*Exercise brief*.
Give back the full data, retyped precisely.
Segment Open
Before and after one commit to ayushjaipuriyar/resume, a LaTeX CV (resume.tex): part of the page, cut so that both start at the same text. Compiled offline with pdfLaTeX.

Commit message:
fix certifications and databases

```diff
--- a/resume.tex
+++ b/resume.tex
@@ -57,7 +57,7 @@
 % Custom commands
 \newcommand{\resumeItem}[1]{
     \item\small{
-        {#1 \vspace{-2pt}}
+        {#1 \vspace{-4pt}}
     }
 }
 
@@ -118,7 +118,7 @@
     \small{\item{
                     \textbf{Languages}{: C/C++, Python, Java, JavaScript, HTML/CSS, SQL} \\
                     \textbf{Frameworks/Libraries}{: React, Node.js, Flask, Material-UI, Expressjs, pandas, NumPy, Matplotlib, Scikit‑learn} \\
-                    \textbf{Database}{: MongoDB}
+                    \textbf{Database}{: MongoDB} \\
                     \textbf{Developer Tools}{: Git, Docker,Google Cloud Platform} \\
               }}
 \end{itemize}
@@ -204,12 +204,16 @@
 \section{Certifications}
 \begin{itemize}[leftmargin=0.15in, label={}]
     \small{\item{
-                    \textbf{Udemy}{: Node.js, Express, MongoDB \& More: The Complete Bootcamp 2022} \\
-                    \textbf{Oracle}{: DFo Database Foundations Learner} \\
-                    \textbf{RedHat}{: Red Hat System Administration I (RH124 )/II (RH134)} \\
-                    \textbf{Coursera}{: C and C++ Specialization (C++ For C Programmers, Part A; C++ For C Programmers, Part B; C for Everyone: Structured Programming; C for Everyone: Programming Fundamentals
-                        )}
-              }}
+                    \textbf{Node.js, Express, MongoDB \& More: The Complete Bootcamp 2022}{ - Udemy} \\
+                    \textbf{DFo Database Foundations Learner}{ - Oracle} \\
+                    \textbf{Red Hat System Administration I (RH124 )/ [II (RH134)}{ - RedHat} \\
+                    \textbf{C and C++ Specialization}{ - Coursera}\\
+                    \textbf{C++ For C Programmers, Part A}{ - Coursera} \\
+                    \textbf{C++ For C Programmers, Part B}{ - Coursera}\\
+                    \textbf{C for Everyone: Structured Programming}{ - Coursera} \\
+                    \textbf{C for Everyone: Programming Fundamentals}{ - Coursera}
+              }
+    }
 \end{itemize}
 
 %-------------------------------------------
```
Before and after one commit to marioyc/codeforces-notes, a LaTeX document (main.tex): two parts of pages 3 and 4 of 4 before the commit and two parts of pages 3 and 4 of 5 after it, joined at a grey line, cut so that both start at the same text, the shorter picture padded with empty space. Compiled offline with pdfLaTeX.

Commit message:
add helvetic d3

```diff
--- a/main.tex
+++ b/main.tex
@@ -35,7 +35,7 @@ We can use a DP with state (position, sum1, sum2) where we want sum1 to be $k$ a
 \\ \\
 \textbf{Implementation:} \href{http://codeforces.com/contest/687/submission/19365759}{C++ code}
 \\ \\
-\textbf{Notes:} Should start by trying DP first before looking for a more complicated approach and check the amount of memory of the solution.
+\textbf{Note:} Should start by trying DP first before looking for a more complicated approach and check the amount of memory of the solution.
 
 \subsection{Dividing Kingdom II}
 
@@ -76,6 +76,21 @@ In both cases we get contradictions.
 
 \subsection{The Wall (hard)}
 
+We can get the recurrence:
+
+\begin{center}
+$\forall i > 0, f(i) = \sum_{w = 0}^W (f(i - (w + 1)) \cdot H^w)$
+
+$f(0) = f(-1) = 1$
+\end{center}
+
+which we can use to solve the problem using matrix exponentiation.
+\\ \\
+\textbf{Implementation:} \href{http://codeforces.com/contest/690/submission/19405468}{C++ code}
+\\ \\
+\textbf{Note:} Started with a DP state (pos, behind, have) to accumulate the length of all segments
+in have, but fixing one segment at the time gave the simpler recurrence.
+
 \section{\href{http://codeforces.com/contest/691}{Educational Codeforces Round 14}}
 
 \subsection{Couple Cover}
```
Segment Closed
*Output for this task*.
Before and after one commit to ayushjaipuriyar/resume, a LaTeX CV (resume.tex): part of the page, cut so that both start at the same text. Compiled offline with pdfLaTeX.

Commit message:
fix certifications and databases

```diff
--- a/resume.tex
+++ b/resume.tex
@@ -57,7 +57,7 @@
 % Custom commands
 \newcommand{\resumeItem}[1]{
     \item\small{
-        {#1 \vspace{-2pt}}
+        {#1 \vspace{-4pt}}
     }
 }
 
@@ -118,7 +118,7 @@
     \small{\item{
                     \textbf{Languages}{: C/C++, Python, Java, JavaScript, HTML/CSS, SQL} \\
                     \textbf{Frameworks/Libraries}{: React, Node.js, Flask, Material-UI, Expressjs, pandas, NumPy, Matplotlib, Scikit‑learn} \\
-                    \textbf{Database}{: MongoDB}
+                    \textbf{Database}{: MongoDB} \\
                     \textbf{Developer Tools}{: Git, Docker,Google Cloud Platform} \\
               }}
 \end{itemize}
@@ -204,12 +204,16 @@
 \section{Certifications}
 \begin{itemize}[leftmargin=0.15in, label={}]
     \small{\item{
-                    \textbf{Udemy}{: Node.js, Express, MongoDB \& More: The Complete Bootcamp 2022} \\
-                    \textbf{Oracle}{: DFo Database Foundations Learner} \\
-                    \textbf{RedHat}{: Red Hat System Administration I (RH124 )/II (RH134)} \\
-                    \textbf{Coursera}{: C and C++ Specialization (C++ For C Programmers, Part A; C++ For C Programmers, Part B; C for Everyone: Structured Programming; C for Everyone: Programming Fundamentals
-                        )}
-              }}
+                    \textbf{Node.js, Express, MongoDB \& More: The Complete Bootcamp 2022}{ - Udemy} \\
+                    \textbf{DFo Database Foundations Learner}{ - Oracle} \\
+                    \textbf{Red Hat System Administration I (RH124 )/ [II (RH134)}{ - RedHat} \\
+                    \textbf{C and C++ Specialization}{ - Coursera}\\
+                    \textbf{C++ For C Programmers, Part A}{ - Coursera} \\
+                    \textbf{C++ For C Programmers, Part B}{ - Coursera}\\
+                    \textbf{C for Everyone: Structured Programming}{ - Coursera} \\
+                    \textbf{C for Everyone: Programming Fundamentals}{ - Coursera}
+              }
+    }
 \end{itemize}
 
 %-------------------------------------------
```
Before and after one commit to marioyc/codeforces-notes, a LaTeX document (main.tex): two parts of pages 3 and 4 of 4 before the commit and two parts of pages 3 and 4 of 5 after it, joined at a grey line, cut so that both start at the same text, the shorter picture padded with empty space. Compiled offline with pdfLaTeX.

Commit message:
add helvetic d3

```diff
--- a/main.tex
+++ b/main.tex
@@ -35,7 +35,7 @@ We can use a DP with state (position, sum1, sum2) where we want sum1 to be $k$ a
 \\ \\
 \textbf{Implementation:} \href{http://codeforces.com/contest/687/submission/19365759}{C++ code}
 \\ \\
-\textbf{Notes:} Should start by trying DP first before looking for a more complicated approach and check the amount of memory of the solution.
+\textbf{Note:} Should start by trying DP first before looking for a more complicated approach and check the amount of memory of the solution.
 
 \subsection{Dividing Kingdom II}
 
@@ -76,6 +76,21 @@ In both cases we get contradictions.
 
 \subsection{The Wall (hard)}
 
+We can get the recurrence:
+
+\begin{center}
+$\forall i > 0, f(i) = \sum_{w = 0}^W (f(i - (w + 1)) \cdot H^w)$
+
+$f(0) = f(-1) = 1$
+\end{center}
+
+which we can use to solve the problem using matrix exponentiation.
+\\ \\
+\textbf{Implementation:} \href{http://codeforces.com/contest/690/submission/19405468}{C++ code}
+\\ \\
+\textbf{Note:} Started with a DP state (pos, behind, have) to accumulate the length of all segments
+in have, but fixing one segment at the time gave the simpler recurrence.
+
 \section{\href{http://codeforces.com/contest/691}{Educational Codeforces Round 14}}
 
 \subsection{Couple Cover}
```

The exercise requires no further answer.